One ad encouraging Facebook users to like one of those pages, "Black Matters". We're serious about preventing abuse on our platforms. Though the small number of ads made public make it hard to confirm that the ads are a "representative sampling", as Democrats on the committee claim, those released shore up reporting about Russia's efforts to stoke American voters' fears of their Muslim, black and Latino neighbors.

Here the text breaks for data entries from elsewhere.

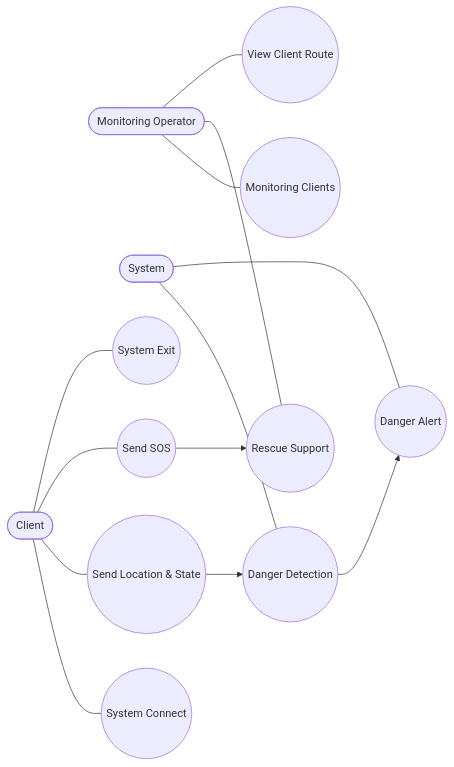
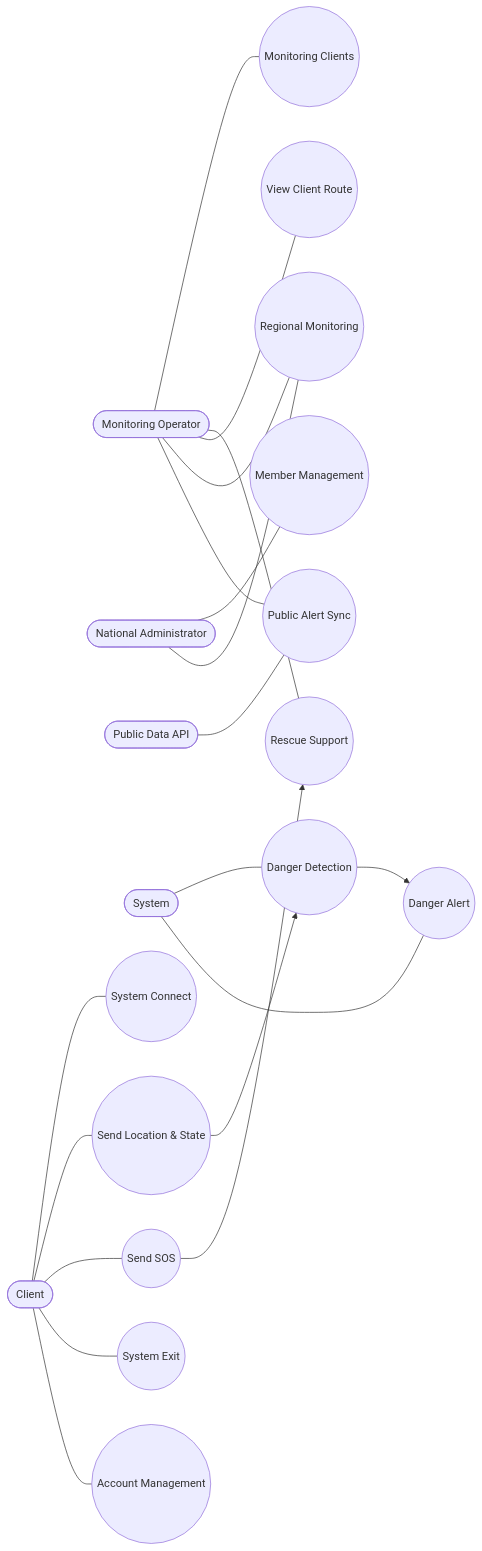
The first of 2 diagrams in Analysis_22212023_김지훈.md (xweoze/real-time-monitoring-system), drawn with Mermaid before and after one commit. The commit also changed other lines of this file and 15 other files, not shown here.

````diff
--- a/Analysis_22212023_김지훈.md
+++ b/Analysis_22212023_김지훈.md
@@ -109,29 +114,41 @@
 ```mermaid
 flowchart LR
     Client([Client])
     Operator([Monitoring Operator])
+    NationalAdmin([National Administrator])
+    PublicAPI([Public Data API])
     System([System])
 
     UC1((System Connect))
     UC2((Send Location & State))
     UC3((Danger Detection))
     UC4((Danger Alert))
     UC5((Send SOS))
     UC6((Monitoring Clients))
     UC7((Rescue Support))
     UC8((View Client Route))
     UC9((System Exit))
+    UC10((Account Management))
+    UC11((Member Management))
+    UC12((Regional Monitoring))
+    UC13((Public Alert Sync))
 
     Client --- UC1
     Client --- UC2
     Client --- UC5
     Client --- UC9
     System --- UC3
     System --- UC4
     Operator --- UC6
     Operator --- UC7
     Operator --- UC8
+    Client --- UC10
+    NationalAdmin --- UC11
+    NationalAdmin --- UC12
+    Operator --- UC12
+    PublicAPI --- UC13
+    Operator --- UC13
     UC2 --> UC3
     UC3 --> UC4
     UC5 --> UC7
 ```
````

Silicon Valley giants faced aggressive grillings by the Senate and House Intelligence Committees Wednesday over the role their platforms have inadvertently played in Russia's meddling in US politics. It was targeted to places around the US, including Ferguson, Missouri, the place where one of the people featured in the ad, Michael Brown, lived and died. The committee's Democrats, who were responsible for the release, called the selection of ads that they made public a "representative sampling". And even though Donald Trump isn't a saint by any means, he's at least an honest man and he cares deeply for this country.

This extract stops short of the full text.